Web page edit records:
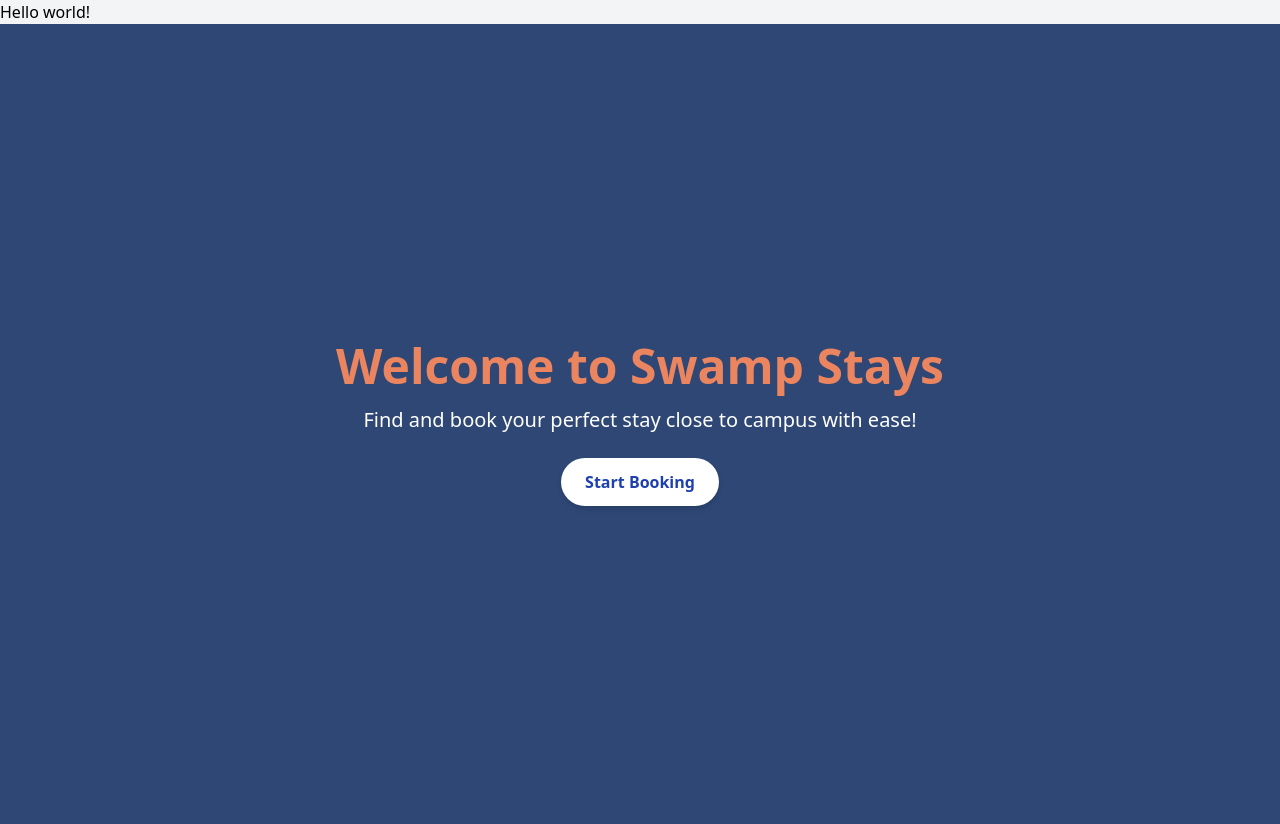
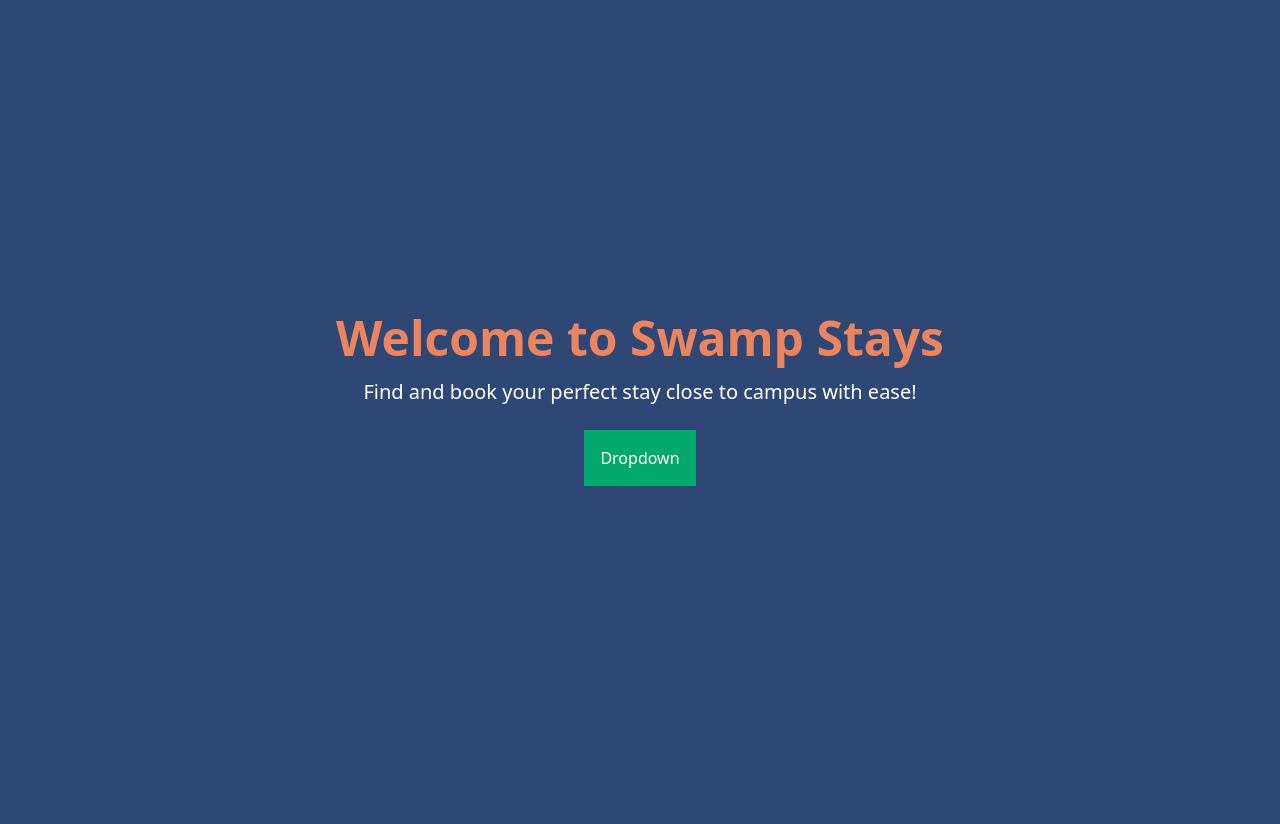
Before and after one commit to zorarkdouble8/Swap-Stays, a Flask app: page / in a window 1280 px wide. After the commit the page ends 486 px from the top, so only its background shows below. Run offline with Flask 3, Linux system fonts and the light colour scheme.

Commit message:
added dropdown

```diff
--- a/Application/Templates/Home/Home.html
+++ b/Application/Templates/Home/Home.html
@@ -1,6 +1,5 @@
 <!doctype html>
 <html lang="en">
-<h1>Hello world!</h1>
 
 <head>
     <meta charset="UTF-8">
@@ -15,22 +14,105 @@
         .textOrange {
             color: #EB8560;
         }
+
+        .dropbtn {
+            background-color: #04AA6D;
+            color: white;
+            padding: 16px;
+            font-size: 16px;
+            border: none;
+            cursor: pointer;
+        }
+
+        dropbtn:hover, .dropbtn:focus {
+            background-color: #3e8e41;
+        }
+
+        #myInput {
+            box-sizing: border-box;
+            background-image: url('searchicon.png');
+            background-position: 14px 12px;
+            background-repeat: no-repeat;
+            font-size: 16px;
+            padding: 14px 20px 12px 45px;
+            border: none;
+            border-bottom: 1px solid #ddd;
+        }
+
+        #myInput:focus {outline: 3px solid #ddd;}
+
+        .dropdown {
+            position: relative;
+            display: inline-block;
+        }
+
+        .dropdown-content {
+            display: none;
+            position: absolute;
+            background-color: #f6f6f6;
+            min-width: 230px;
+            border: 1px solid #ddd;
+            z-index: 1;
+        }
+
+        .dropdown-content a {
+            color: black;
+            padding: 12px 16px;
+            text-decoration: none;
+            display: block;
+        }
+
+        .dropdown-content a:hover {background-color: #f1f1f1}
+
+        .show {display:block;}
+
     </style>
 </head>
 
 <body class="bg-gray-100 font-sans">
 
-<!-- Hero Section -->
-<div class="flex items-center justify-center h-screen backgroundBlue textOrange text-center">
+    <div class="flex flex-col items-center justify-center h-screen backgroundBlue textOrange text-center">
         <div class="px-4 sm:px-6 lg:px-8">
             <h1 class="text-4xl sm:text-5xl font-bold mb-4">Welcome to Swamp Stays</h1>
             <p class="text-lg sm:text-xl mb-6 text-white">Find and book your perfect stay close to campus with ease!</p>
-        <!-- Placeholder Button -->
+
+            <div class="dropdown">
+                <button onclick="toggleDropdown()" class="dropbtn">Dropdown</button>
+                <div id="myDropdown" class="dropdown-content">
+                    <input type="text" placeholder="Search.." id="myInput" onkeyup="filterFunction()">
+                    <a href="#">Link 1</a>
+                    <a href="#">Link 2</a>
+                    <a href="#">Link 3</a>
+                </div>
+            </div>
+
+            <!-- Placeholder Button
             <button class="bg-white text-blue-800 font-semibold px-6 py-3 rounded-full shadow-md hover:bg-blue-700 hover:text-white transition">
                 Start Booking
             </button>
+        </div> -->
     </div>
-</div>
+
+    <script>
+        function toggleDropdown() {
+          document.getElementById("myDropdown").classList.toggle("show");
+        }
+
+        function filterFunction() {
+          const input = document.getElementById("myInput");
+          const filter = input.value.toUpperCase();
+          const div = document.getElementById("myDropdown");
+          const a = div.getElementsByTagName("a");
+          for (let i = 0; i < a.length; i++) {
+            txtValue = a[i].textContent || a[i].innerText;
+            if (txtValue.toUpperCase().indexOf(filter) > -1) {
+              a[i].style.display = "";
+            } else {
+              a[i].style.display = "none";
+            }
+          }
+        }
+        </script>
 
 </body>
 </html>
```
Lines whose indentation alone changed are shown as unchanged.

• **WORK TO BE COMPLETED**: What the response needs is every entry, repeated exactly, and none of the pictures.

• **ANSWER TO THE PROBLEM**:
Before and after one commit to zorarkdouble8/Swap-Stays, a Flask app: page / in a window 1280 px wide. After the commit the page ends 486 px from the top, so only its background shows below. Run offline with Flask 3, Linux system fonts and the light colour scheme.

Commit message:
added dropdown

```diff
--- a/Application/Templates/Home/Home.html
+++ b/Application/Templates/Home/Home.html
@@ -1,6 +1,5 @@
 <!doctype html>
 <html lang="en">
-<h1>Hello world!</h1>
 
 <head>
     <meta charset="UTF-8">
@@ -15,22 +14,105 @@
         .textOrange {
             color: #EB8560;
         }
+
+        .dropbtn {
+            background-color: #04AA6D;
+            color: white;
+            padding: 16px;
+            font-size: 16px;
+            border: none;
+            cursor: pointer;
+        }
+
+        dropbtn:hover, .dropbtn:focus {
+            background-color: #3e8e41;
+        }
+
+        #myInput {
+            box-sizing: border-box;
+            background-image: url('searchicon.png');
+            background-position: 14px 12px;
+            background-repeat: no-repeat;
+            font-size: 16px;
+            padding: 14px 20px 12px 45px;
+            border: none;
+            border-bottom: 1px solid #ddd;
+        }
+
+        #myInput:focus {outline: 3px solid #ddd;}
+
+        .dropdown {
+            position: relative;
+            display: inline-block;
+        }
+
+        .dropdown-content {
+            display: none;
+            position: absolute;
+            background-color: #f6f6f6;
+            min-width: 230px;
+            border: 1px solid #ddd;
+            z-index: 1;
+        }
+
+        .dropdown-content a {
+            color: black;
+            padding: 12px 16px;
+            text-decoration: none;
+            display: block;
+        }
+
+        .dropdown-content a:hover {background-color: #f1f1f1}
+
+        .show {display:block;}
+
     </style>
 </head>
 
 <body class="bg-gray-100 font-sans">
 
-<!-- Hero Section -->
-<div class="flex items-center justify-center h-screen backgroundBlue textOrange text-center">
+    <div class="flex flex-col items-center justify-center h-screen backgroundBlue textOrange text-center">
         <div class="px-4 sm:px-6 lg:px-8">
             <h1 class="text-4xl sm:text-5xl font-bold mb-4">Welcome to Swamp Stays</h1>
             <p class="text-lg sm:text-xl mb-6 text-white">Find and book your perfect stay close to campus with ease!</p>
-        <!-- Placeholder Button -->
+
+            <div class="dropdown">
+                <button onclick="toggleDropdown()" class="dropbtn">Dropdown</button>
+                <div id="myDropdown" class="dropdown-content">
+                    <input type="text" placeholder="Search.." id="myInput" onkeyup="filterFunction()">
+                    <a href="#">Link 1</a>
+                    <a href="#">Link 2</a>
+                    <a href="#">Link 3</a>
+                </div>
+            </div>
+
+            <!-- Placeholder Button
             <button class="bg-white text-blue-800 font-semibold px-6 py-3 rounded-full shadow-md hover:bg-blue-700 hover:text-white transition">
                 Start Booking
             </button>
+        </div> -->
     </div>
-</div>
+
+    <script>
+        function toggleDropdown() {
+          document.getElementById("myDropdown").classList.toggle("show");
+        }
+
+        function filterFunction() {
+          const input = document.getElementById("myInput");
+          const filter = input.value.toUpperCase();
+          const div = document.getElementById("myDropdown");
+          const a = div.getElementsByTagName("a");
+          for (let i = 0; i < a.length; i++) {
+            txtValue = a[i].textContent || a[i].innerText;
+            if (txtValue.toUpperCase().indexOf(filter) > -1) {
+              a[i].style.display = "";
+            } else {
+              a[i].style.display = "none";
+            }
+          }
+        }
+        </script>
 
 </body>
 </html>
```
Lines whose indentation alone changed are shown as unchanged.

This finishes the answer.